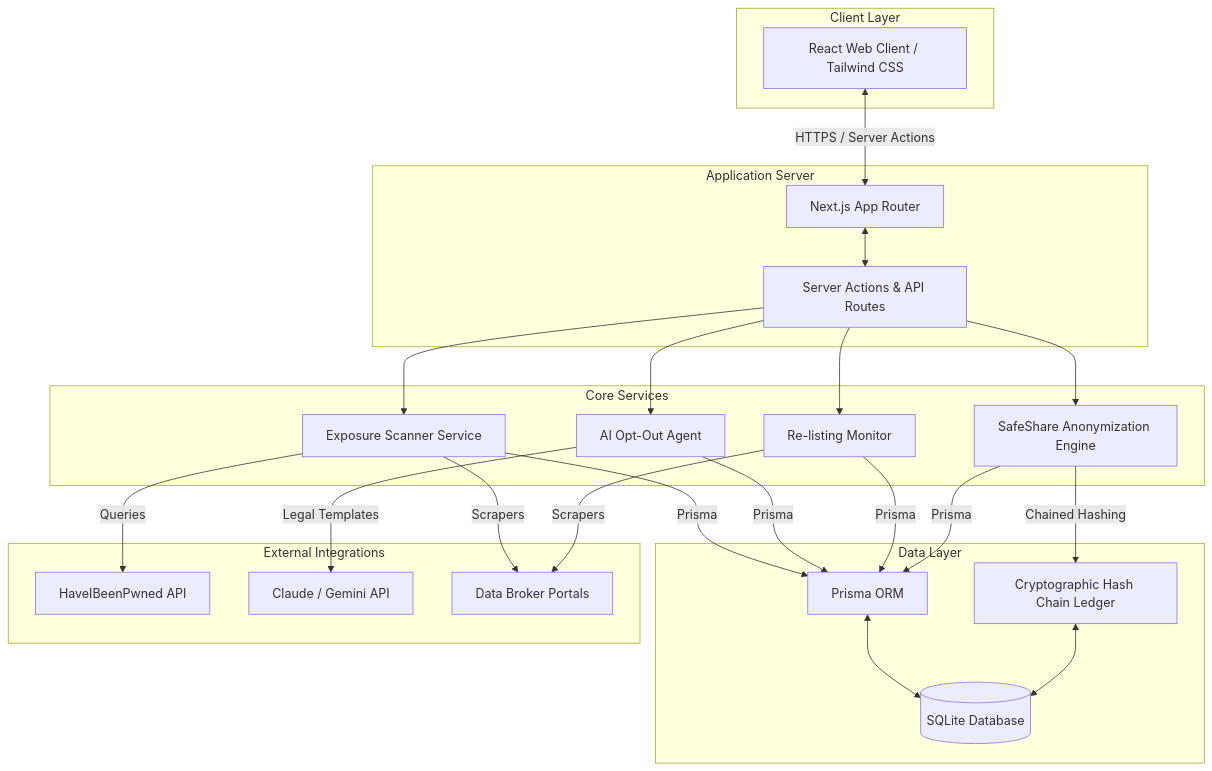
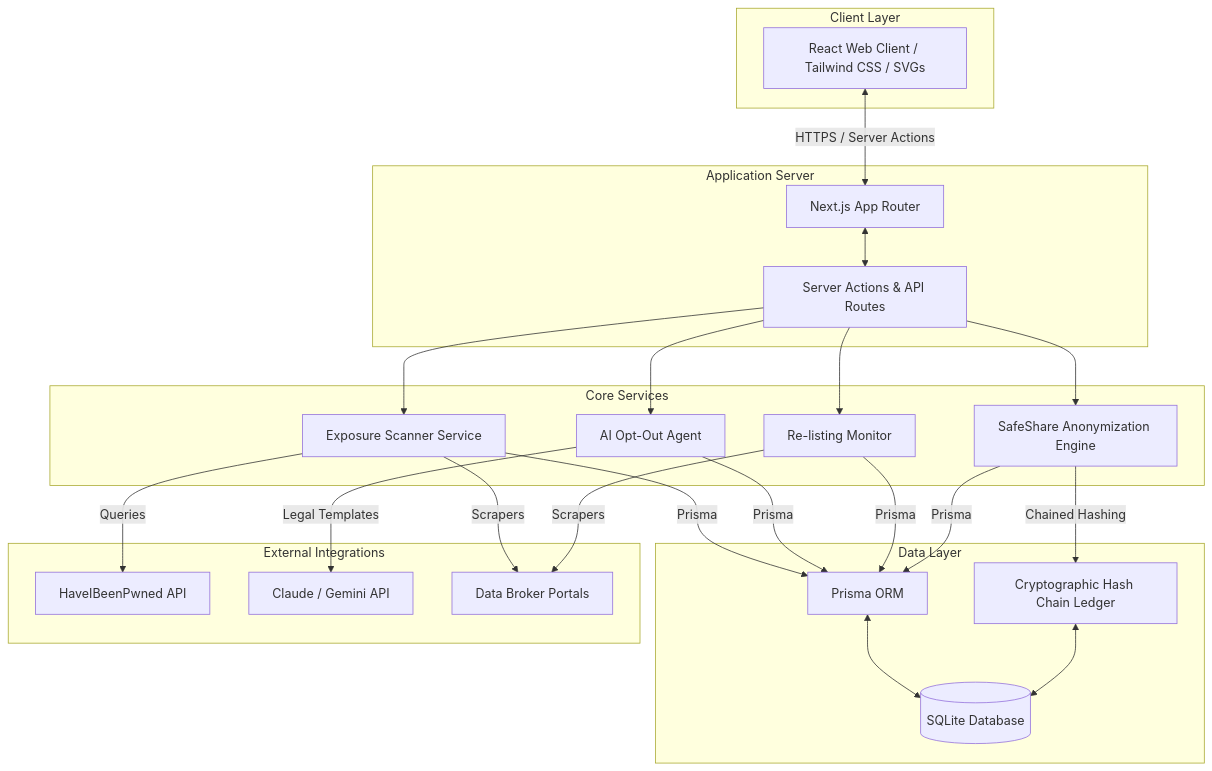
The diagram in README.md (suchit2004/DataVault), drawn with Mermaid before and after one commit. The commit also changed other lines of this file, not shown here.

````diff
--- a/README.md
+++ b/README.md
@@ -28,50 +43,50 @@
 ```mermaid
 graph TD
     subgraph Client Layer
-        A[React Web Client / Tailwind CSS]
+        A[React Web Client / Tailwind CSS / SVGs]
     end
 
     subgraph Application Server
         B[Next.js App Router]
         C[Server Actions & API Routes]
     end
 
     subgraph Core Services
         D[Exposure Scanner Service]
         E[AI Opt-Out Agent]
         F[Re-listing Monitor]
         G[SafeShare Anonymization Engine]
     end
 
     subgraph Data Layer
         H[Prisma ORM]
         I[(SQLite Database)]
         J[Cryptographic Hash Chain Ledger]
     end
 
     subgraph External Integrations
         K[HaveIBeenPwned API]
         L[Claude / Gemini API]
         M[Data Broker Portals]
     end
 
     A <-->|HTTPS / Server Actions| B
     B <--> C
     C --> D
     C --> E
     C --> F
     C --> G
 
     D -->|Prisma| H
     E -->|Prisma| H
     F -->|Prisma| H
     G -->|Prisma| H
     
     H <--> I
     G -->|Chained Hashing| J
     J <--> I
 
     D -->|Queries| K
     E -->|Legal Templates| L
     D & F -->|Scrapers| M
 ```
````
...
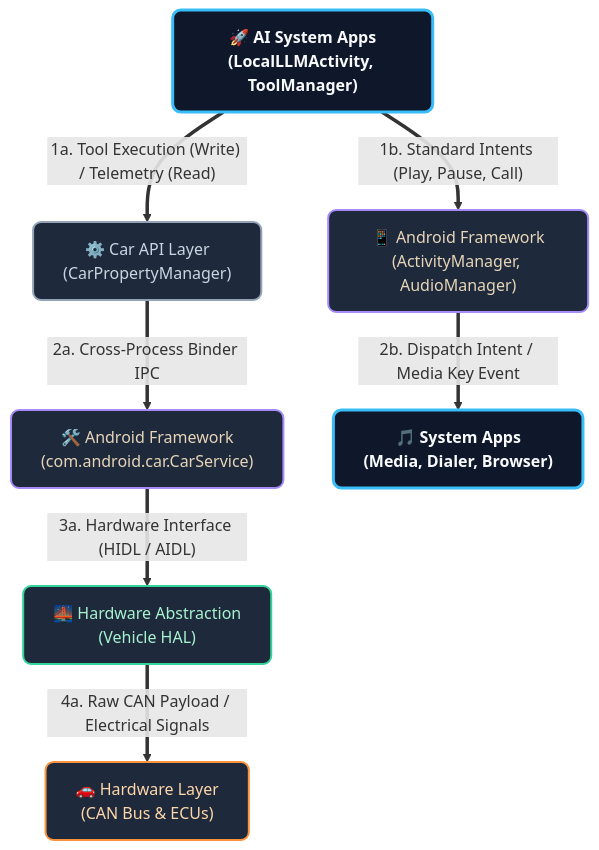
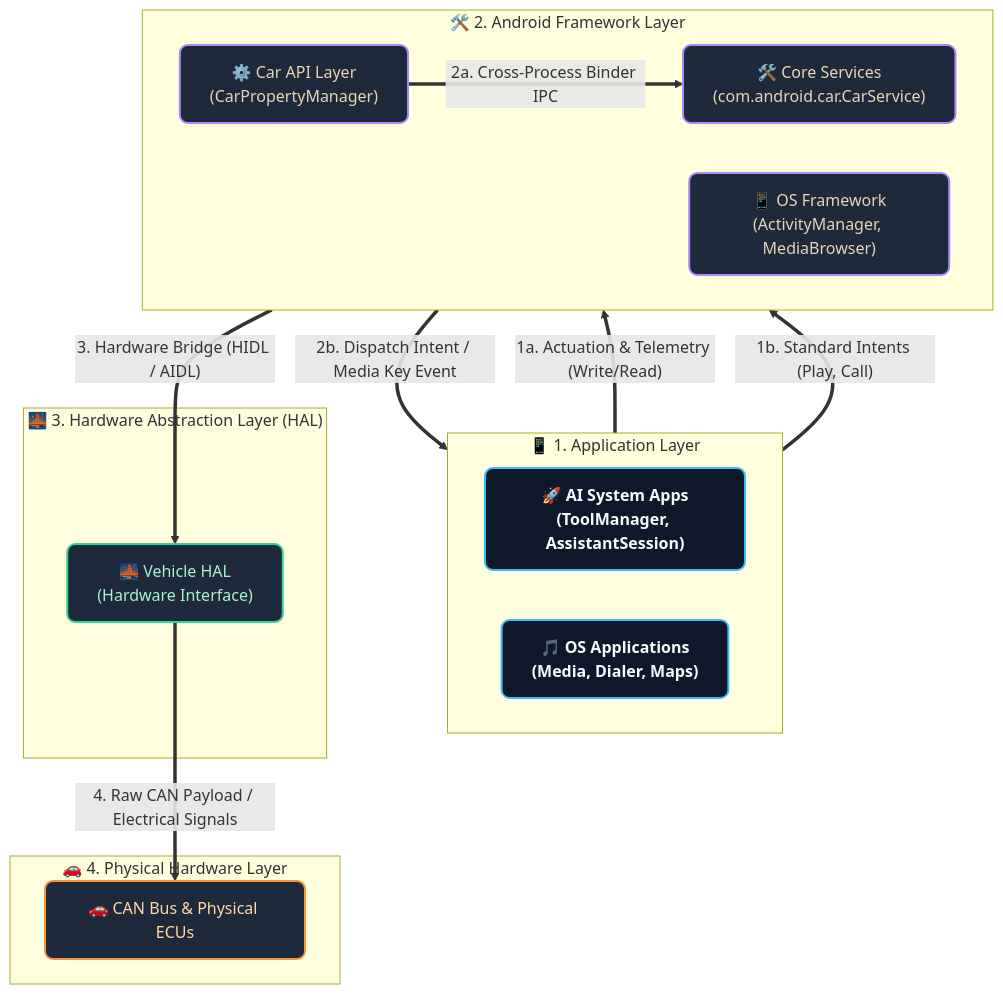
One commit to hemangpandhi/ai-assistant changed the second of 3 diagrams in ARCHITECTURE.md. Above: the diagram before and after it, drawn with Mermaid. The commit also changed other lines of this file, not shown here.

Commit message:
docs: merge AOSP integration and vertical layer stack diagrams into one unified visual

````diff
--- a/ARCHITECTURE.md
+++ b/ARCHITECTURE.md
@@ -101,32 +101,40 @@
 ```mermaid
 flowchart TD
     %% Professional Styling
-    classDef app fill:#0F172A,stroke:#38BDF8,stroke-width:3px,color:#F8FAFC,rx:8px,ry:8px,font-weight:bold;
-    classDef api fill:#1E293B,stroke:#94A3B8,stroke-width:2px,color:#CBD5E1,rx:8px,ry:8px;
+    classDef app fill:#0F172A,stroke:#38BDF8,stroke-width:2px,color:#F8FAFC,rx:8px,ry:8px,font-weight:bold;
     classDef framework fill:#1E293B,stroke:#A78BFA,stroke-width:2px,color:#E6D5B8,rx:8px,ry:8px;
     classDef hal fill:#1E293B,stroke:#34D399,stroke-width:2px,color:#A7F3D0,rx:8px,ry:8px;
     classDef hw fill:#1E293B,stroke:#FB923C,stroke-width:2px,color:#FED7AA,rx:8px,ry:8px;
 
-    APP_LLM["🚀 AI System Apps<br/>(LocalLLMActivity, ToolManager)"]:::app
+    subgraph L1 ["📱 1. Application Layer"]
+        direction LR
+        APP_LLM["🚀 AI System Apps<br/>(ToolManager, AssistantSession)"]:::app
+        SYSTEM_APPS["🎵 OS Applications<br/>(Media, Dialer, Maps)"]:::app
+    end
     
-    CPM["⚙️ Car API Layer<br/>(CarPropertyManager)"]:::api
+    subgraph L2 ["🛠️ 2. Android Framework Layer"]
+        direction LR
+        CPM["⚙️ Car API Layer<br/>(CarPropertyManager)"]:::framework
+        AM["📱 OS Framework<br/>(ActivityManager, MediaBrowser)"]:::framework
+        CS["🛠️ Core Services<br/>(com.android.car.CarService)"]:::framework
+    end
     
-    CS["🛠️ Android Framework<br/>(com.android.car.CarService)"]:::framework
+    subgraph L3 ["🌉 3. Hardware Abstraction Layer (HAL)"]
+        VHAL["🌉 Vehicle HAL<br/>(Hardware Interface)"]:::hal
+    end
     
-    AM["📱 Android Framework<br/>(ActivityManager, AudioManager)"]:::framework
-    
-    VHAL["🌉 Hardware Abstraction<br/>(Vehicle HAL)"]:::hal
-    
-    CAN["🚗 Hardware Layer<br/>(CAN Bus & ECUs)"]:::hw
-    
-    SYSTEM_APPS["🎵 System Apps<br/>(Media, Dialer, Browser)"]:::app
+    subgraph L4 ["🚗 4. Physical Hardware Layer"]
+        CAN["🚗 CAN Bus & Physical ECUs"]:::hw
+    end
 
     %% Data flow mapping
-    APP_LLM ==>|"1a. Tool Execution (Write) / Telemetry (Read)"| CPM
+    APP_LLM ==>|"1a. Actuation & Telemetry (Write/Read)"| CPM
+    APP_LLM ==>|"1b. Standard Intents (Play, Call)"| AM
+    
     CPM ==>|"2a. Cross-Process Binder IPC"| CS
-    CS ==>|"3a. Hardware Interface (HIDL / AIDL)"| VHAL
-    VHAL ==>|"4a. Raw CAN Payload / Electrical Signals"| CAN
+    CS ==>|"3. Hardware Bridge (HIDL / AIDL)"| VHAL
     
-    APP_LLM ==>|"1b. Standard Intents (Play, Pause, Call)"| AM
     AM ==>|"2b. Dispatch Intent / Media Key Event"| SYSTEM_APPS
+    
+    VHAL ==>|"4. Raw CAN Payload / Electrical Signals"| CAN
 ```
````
--
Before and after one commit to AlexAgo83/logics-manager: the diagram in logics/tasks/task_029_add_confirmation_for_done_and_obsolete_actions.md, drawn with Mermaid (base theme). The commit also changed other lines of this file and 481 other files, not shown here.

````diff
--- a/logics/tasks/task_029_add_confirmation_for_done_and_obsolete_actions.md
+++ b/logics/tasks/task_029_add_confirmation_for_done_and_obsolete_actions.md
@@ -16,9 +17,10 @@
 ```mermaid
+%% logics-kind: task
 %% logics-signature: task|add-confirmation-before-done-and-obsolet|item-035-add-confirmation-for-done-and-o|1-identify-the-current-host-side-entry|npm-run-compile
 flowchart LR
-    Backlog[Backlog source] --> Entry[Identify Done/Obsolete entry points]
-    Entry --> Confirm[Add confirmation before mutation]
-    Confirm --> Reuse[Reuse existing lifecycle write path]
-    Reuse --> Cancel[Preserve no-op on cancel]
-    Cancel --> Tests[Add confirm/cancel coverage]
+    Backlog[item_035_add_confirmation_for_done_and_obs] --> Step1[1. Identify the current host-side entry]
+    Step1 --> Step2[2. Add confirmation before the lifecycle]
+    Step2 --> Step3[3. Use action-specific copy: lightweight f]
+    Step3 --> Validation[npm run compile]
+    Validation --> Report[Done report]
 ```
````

- **Problem details**:
Please list every line of the records that contains "AIDL".

- **The completed task**:
-    CS ==>|"3a. Hardware Interface (HIDL / AIDL)"| VHAL
+    CS ==>|"3. Hardware Bridge (HIDL / AIDL)"| VHAL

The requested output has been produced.